_YOUR GOAL:_
Search the data below for the word "onNavigateBack" and copy each line that holds it.

_MATERIAL FOR THE TASK:_

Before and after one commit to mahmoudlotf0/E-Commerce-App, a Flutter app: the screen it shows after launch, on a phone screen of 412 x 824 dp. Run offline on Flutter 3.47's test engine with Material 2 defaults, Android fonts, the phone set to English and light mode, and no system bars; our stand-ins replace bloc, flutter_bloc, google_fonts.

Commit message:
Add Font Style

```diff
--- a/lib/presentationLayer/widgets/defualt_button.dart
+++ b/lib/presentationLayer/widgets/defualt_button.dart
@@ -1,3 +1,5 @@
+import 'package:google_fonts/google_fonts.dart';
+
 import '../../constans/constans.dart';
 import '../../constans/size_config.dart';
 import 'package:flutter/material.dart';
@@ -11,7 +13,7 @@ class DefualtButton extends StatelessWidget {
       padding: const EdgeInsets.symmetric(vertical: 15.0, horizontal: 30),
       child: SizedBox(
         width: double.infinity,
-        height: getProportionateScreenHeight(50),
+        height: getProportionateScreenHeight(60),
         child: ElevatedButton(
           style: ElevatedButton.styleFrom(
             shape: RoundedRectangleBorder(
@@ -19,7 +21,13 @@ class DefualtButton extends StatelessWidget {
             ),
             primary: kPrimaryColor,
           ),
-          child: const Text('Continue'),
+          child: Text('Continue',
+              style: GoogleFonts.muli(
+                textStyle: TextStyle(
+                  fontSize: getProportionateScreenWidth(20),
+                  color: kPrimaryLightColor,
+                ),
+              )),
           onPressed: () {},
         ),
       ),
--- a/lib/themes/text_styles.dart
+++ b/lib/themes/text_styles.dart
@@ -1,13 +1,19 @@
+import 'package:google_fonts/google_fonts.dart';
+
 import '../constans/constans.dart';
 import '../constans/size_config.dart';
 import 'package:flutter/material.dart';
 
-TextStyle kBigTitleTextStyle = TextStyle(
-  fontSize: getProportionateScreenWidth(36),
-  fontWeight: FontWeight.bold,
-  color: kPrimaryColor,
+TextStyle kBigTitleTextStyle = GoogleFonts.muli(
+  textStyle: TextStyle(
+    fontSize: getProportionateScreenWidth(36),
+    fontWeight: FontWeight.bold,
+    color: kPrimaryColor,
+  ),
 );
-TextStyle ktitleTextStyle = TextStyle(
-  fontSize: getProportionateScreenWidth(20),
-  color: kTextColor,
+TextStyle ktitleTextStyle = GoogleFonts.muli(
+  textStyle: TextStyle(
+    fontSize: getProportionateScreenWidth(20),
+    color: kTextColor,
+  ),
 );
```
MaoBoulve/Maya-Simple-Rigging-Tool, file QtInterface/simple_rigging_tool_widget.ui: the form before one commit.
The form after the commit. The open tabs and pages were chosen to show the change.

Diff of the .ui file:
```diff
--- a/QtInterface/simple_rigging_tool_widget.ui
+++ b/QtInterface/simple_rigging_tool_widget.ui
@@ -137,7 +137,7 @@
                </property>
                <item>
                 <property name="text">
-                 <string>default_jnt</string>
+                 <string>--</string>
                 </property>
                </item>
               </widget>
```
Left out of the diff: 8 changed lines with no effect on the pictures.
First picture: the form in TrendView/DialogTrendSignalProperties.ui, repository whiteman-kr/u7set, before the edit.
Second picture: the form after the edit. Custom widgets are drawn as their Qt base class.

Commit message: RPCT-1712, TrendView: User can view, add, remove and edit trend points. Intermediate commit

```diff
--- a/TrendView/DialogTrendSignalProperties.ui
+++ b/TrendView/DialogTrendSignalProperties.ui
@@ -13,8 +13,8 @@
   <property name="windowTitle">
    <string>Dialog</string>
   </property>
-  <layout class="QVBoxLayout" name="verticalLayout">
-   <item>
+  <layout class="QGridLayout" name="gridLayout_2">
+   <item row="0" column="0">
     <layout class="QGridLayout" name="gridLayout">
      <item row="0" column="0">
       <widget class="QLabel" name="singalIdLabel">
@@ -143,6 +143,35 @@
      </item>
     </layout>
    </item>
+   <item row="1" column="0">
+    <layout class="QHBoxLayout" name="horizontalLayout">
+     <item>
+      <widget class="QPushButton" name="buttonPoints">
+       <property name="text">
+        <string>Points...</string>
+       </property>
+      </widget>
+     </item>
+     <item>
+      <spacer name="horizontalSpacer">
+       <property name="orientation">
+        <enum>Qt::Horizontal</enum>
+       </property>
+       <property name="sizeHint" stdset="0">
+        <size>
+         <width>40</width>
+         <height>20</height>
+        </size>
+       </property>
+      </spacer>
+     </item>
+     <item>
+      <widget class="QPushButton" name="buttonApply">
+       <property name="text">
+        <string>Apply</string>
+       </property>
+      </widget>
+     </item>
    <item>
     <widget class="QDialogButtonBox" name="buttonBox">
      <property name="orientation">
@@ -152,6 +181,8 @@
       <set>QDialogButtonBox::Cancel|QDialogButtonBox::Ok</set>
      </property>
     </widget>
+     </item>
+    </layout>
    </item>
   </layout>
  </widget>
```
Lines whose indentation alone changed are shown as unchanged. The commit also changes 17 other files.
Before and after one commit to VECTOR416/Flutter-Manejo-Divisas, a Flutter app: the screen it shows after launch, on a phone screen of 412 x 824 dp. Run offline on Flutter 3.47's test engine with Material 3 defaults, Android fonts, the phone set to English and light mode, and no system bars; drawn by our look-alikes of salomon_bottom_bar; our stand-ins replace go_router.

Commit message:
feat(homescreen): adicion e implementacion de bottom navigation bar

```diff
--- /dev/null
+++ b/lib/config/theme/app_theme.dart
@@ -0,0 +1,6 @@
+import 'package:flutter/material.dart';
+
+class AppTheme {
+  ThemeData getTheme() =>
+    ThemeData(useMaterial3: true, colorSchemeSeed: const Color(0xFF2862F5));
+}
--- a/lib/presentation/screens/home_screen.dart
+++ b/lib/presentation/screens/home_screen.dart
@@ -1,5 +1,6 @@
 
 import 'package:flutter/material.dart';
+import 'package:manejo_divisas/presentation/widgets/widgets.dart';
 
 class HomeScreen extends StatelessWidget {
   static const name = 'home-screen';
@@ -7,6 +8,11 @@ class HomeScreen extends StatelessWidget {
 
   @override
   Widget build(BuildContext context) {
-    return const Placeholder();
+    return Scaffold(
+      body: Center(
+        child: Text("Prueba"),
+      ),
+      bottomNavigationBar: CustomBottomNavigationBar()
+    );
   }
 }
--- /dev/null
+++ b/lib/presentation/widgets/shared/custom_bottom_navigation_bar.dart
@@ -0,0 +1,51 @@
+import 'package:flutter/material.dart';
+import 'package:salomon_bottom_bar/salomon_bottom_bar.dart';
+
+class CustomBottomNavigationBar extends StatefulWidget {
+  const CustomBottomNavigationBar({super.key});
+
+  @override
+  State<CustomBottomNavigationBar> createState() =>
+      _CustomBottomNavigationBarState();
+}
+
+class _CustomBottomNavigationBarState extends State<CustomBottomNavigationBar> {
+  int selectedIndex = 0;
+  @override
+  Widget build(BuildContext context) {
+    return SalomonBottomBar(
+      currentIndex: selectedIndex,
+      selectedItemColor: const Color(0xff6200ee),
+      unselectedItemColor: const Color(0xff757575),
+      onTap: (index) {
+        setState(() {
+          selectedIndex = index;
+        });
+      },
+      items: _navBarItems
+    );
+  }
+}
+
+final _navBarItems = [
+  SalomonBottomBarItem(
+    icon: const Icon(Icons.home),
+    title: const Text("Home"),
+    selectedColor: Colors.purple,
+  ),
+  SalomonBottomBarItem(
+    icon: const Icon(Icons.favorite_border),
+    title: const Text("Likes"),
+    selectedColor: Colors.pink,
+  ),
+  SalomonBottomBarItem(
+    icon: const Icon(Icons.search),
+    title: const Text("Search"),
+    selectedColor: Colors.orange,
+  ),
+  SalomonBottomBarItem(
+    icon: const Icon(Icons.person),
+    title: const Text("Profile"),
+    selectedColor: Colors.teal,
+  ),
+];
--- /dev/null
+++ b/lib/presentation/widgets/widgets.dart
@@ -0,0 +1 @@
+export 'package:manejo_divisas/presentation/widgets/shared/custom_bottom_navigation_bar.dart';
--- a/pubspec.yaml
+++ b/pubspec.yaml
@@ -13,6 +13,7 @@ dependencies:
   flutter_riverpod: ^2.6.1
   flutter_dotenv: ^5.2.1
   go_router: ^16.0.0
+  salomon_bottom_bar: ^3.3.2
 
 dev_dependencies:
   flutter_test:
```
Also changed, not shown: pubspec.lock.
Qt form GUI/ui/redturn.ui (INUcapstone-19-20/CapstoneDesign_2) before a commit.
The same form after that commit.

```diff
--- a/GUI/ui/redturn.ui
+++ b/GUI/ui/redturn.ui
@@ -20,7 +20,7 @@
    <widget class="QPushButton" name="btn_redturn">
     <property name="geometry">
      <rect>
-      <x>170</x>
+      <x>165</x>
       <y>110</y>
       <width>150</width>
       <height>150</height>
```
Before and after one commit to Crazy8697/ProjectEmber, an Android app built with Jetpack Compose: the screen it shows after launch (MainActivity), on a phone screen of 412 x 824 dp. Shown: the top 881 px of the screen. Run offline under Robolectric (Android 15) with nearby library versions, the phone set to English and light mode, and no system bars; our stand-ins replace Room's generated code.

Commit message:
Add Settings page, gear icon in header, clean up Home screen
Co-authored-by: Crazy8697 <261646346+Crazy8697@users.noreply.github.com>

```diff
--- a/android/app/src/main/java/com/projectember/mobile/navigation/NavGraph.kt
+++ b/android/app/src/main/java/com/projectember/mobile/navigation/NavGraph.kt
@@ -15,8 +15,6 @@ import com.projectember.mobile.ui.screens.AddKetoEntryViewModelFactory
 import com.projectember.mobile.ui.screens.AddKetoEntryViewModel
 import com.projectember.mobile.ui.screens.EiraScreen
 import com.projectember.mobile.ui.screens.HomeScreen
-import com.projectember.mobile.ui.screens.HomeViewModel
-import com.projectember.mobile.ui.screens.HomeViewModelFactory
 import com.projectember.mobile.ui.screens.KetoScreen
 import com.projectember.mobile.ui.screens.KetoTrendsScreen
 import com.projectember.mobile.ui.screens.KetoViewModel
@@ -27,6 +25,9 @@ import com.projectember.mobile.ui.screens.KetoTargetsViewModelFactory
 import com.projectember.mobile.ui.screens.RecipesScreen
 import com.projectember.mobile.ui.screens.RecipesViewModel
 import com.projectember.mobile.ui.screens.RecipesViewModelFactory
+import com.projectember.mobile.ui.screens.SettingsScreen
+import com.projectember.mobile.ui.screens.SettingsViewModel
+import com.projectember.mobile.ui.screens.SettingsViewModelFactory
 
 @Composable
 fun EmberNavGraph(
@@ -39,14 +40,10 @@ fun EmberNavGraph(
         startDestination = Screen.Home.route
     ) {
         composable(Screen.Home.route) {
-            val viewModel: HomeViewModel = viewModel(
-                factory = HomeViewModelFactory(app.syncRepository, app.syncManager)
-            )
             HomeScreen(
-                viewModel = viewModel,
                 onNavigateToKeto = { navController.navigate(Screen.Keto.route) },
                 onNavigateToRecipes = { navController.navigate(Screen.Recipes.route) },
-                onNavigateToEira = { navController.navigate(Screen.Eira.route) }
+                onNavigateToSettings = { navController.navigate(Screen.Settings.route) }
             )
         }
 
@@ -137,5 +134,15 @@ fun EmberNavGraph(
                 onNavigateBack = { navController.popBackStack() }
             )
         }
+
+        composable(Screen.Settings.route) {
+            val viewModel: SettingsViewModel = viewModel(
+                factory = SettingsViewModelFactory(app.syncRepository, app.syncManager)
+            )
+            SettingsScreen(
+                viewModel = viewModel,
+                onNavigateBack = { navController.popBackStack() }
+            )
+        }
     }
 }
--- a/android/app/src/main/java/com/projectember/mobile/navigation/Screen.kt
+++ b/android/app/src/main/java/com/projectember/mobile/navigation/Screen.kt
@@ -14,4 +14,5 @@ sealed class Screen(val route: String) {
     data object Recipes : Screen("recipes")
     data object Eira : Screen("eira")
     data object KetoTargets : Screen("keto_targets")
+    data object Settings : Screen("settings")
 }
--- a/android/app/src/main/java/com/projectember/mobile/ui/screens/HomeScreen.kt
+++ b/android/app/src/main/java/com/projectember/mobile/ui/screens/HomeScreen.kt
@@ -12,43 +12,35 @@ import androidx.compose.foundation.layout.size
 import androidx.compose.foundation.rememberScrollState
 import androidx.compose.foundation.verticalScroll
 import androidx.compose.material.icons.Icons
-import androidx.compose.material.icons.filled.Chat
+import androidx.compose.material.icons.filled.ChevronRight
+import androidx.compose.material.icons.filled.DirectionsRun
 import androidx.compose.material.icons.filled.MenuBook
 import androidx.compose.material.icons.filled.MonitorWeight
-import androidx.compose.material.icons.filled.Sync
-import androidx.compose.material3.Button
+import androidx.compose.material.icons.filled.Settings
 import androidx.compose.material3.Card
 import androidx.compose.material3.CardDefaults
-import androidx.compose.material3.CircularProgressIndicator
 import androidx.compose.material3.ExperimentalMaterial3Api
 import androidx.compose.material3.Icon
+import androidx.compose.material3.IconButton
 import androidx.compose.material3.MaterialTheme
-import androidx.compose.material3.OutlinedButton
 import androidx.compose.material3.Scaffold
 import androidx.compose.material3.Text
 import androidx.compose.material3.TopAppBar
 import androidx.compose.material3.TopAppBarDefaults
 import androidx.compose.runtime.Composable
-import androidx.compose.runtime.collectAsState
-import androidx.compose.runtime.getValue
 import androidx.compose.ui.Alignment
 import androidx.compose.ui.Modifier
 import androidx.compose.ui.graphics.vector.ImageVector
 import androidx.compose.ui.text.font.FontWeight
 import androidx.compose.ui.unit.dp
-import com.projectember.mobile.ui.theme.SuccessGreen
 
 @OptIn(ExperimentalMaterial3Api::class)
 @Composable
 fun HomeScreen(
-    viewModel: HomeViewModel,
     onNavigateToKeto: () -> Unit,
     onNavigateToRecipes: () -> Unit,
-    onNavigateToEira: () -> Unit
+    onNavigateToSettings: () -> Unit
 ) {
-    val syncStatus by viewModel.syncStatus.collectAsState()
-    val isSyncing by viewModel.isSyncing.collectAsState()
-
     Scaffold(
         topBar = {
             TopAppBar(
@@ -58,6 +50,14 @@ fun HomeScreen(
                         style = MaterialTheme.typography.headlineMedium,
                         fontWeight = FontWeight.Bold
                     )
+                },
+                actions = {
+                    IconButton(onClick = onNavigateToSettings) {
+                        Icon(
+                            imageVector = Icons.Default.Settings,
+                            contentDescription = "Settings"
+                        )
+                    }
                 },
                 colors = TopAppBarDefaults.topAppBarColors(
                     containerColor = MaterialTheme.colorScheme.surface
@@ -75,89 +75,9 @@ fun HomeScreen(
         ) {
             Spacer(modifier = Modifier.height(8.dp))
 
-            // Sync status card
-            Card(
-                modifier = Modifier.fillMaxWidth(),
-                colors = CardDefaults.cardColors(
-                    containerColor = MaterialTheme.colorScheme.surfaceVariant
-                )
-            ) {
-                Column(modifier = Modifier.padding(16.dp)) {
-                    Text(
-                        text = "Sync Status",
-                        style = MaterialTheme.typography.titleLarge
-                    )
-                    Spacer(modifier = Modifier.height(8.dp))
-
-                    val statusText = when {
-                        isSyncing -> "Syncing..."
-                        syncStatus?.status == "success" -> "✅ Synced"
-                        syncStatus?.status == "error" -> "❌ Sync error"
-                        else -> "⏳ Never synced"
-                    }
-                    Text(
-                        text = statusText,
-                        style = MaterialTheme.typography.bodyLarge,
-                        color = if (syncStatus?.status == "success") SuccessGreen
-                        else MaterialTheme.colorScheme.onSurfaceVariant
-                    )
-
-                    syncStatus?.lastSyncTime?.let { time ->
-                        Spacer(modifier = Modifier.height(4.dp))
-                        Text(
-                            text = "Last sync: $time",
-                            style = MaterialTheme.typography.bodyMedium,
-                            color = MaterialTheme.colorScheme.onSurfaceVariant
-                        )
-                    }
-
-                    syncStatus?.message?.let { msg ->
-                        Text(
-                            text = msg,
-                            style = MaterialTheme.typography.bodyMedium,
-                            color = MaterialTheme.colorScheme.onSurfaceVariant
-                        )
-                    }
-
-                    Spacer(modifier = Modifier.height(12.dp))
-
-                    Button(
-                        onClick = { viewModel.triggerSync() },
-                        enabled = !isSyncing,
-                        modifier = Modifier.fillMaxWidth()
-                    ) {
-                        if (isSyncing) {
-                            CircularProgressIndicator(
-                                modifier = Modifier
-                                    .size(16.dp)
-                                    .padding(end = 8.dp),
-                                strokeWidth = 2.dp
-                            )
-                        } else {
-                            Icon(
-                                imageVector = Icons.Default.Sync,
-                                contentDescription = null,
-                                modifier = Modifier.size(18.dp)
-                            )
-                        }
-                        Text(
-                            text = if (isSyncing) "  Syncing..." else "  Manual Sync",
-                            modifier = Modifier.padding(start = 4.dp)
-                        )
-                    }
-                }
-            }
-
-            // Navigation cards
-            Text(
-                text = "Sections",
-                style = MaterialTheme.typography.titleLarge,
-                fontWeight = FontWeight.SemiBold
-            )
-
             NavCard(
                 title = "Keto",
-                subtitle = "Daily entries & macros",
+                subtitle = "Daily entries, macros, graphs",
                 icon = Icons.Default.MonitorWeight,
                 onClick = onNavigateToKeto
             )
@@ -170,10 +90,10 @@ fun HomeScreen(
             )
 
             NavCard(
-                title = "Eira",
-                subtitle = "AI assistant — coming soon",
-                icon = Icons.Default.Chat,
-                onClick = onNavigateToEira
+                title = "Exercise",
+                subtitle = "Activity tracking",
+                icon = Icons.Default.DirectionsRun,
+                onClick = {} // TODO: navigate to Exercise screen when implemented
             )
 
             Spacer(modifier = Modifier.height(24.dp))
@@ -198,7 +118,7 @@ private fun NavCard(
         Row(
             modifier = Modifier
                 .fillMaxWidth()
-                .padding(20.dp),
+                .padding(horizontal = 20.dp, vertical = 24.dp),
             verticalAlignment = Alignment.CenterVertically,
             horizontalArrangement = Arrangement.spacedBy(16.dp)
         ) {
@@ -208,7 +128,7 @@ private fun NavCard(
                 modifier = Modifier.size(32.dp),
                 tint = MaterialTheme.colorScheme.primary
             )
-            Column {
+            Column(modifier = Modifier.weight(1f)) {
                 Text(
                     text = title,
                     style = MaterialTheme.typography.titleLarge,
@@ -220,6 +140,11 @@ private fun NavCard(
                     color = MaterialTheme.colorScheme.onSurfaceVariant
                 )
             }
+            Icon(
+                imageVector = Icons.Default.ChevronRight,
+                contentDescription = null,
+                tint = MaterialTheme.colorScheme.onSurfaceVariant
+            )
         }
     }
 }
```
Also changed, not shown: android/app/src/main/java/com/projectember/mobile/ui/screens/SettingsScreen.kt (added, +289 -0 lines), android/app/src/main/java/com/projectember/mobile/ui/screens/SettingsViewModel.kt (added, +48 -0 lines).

_RESPONSE TO THIS TASK:_
                 onNavigateBack = { navController.popBackStack() }
+                onNavigateBack = { navController.popBackStack() }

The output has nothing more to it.